[Directions for this task] A single number is the whole answer: the tally of lines in the data below that include the word "right".

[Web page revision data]
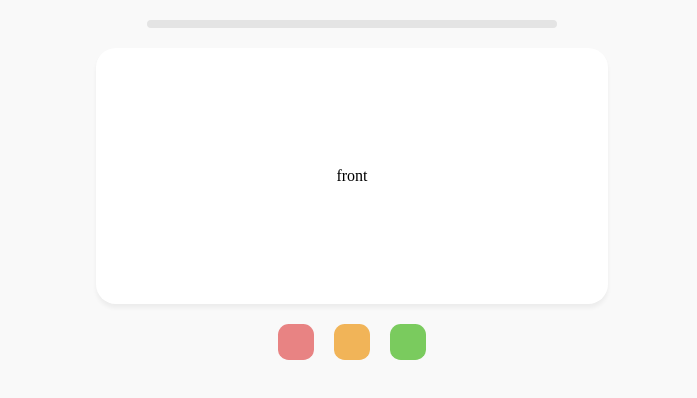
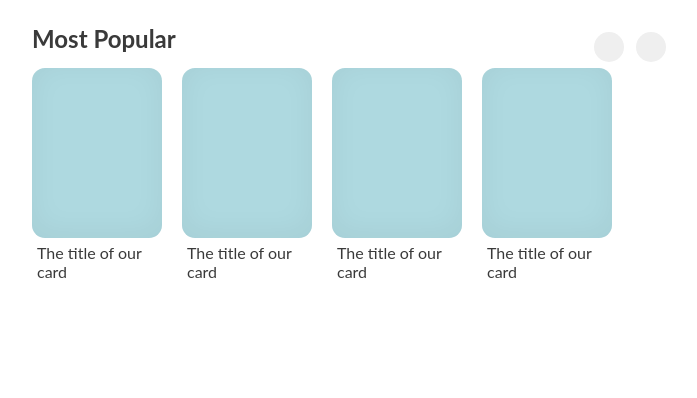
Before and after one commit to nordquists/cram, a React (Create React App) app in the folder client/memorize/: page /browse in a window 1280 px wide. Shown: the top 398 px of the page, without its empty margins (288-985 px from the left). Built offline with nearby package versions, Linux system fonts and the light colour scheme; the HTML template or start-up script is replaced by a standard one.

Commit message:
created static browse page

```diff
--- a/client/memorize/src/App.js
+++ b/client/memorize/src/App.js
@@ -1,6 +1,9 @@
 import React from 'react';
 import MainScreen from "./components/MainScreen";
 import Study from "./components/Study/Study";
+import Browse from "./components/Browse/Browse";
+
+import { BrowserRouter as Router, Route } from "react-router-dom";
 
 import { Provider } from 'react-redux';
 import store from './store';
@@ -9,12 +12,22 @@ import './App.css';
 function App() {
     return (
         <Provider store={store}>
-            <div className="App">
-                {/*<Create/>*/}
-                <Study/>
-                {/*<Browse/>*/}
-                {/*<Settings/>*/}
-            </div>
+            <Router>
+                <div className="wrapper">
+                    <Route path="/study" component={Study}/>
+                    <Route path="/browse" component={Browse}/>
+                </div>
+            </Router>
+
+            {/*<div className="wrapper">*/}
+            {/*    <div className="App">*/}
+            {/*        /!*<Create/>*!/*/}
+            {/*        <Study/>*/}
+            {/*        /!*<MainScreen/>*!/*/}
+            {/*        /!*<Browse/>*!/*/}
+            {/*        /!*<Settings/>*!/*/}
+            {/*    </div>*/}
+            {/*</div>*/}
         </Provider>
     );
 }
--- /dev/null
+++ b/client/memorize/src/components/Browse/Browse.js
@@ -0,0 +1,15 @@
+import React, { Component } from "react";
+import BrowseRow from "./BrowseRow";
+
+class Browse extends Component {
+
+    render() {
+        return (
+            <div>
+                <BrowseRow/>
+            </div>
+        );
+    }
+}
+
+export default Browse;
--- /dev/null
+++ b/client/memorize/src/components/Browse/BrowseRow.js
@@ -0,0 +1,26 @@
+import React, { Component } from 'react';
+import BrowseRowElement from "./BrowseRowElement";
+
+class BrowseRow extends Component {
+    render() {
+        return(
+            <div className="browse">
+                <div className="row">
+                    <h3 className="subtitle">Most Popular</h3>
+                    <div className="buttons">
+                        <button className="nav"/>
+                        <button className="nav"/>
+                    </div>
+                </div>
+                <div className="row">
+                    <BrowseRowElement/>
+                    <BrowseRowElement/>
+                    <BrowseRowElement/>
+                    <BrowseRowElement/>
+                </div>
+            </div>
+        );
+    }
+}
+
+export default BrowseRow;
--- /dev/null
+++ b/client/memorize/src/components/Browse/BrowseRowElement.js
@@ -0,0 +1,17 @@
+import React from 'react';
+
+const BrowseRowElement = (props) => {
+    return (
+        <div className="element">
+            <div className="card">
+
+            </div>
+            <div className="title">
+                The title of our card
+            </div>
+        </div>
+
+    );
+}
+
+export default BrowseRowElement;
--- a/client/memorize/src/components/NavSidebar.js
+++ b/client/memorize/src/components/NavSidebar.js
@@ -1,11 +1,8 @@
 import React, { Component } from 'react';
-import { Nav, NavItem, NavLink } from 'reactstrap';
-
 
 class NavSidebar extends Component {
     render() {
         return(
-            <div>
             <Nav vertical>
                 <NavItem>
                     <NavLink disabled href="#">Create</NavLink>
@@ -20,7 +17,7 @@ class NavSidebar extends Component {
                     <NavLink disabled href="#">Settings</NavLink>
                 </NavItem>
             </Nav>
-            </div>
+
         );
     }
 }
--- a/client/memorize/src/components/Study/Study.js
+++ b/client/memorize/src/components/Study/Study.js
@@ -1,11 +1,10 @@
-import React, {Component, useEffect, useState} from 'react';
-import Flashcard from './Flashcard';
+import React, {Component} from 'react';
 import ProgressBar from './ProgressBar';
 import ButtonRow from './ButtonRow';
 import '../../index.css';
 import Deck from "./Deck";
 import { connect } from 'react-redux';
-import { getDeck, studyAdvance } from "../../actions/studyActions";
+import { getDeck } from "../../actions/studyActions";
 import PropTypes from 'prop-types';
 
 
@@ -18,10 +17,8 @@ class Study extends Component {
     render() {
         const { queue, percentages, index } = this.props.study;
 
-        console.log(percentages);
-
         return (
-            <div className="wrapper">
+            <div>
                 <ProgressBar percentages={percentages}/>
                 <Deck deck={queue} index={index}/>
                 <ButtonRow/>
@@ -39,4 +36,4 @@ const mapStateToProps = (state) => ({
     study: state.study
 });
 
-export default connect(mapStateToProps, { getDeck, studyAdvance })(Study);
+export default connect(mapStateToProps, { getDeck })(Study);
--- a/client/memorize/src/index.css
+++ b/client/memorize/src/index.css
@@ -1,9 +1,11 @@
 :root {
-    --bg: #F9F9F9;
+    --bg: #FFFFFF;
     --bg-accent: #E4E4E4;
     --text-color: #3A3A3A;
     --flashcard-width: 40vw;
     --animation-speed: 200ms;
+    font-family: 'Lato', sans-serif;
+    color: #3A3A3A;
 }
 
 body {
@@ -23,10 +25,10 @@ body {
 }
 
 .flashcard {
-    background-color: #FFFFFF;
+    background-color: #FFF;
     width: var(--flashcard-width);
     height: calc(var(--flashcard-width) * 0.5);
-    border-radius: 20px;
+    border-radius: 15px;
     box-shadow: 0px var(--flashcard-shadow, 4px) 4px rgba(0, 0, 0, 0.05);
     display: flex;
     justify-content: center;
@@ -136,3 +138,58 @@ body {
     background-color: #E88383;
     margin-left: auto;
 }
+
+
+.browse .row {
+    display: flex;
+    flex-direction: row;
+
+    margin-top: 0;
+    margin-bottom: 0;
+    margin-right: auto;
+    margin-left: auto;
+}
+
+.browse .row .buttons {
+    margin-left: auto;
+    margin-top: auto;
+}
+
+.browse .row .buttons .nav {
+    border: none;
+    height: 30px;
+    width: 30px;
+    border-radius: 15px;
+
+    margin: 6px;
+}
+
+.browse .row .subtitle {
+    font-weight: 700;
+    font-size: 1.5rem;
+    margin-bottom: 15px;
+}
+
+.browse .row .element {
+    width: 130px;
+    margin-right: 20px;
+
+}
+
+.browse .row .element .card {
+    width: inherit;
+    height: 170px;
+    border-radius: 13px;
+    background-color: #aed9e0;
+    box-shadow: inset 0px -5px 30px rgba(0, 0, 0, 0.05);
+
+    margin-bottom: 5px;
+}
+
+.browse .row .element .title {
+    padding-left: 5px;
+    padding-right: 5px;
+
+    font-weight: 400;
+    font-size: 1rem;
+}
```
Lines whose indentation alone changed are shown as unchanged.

[The completed task] 3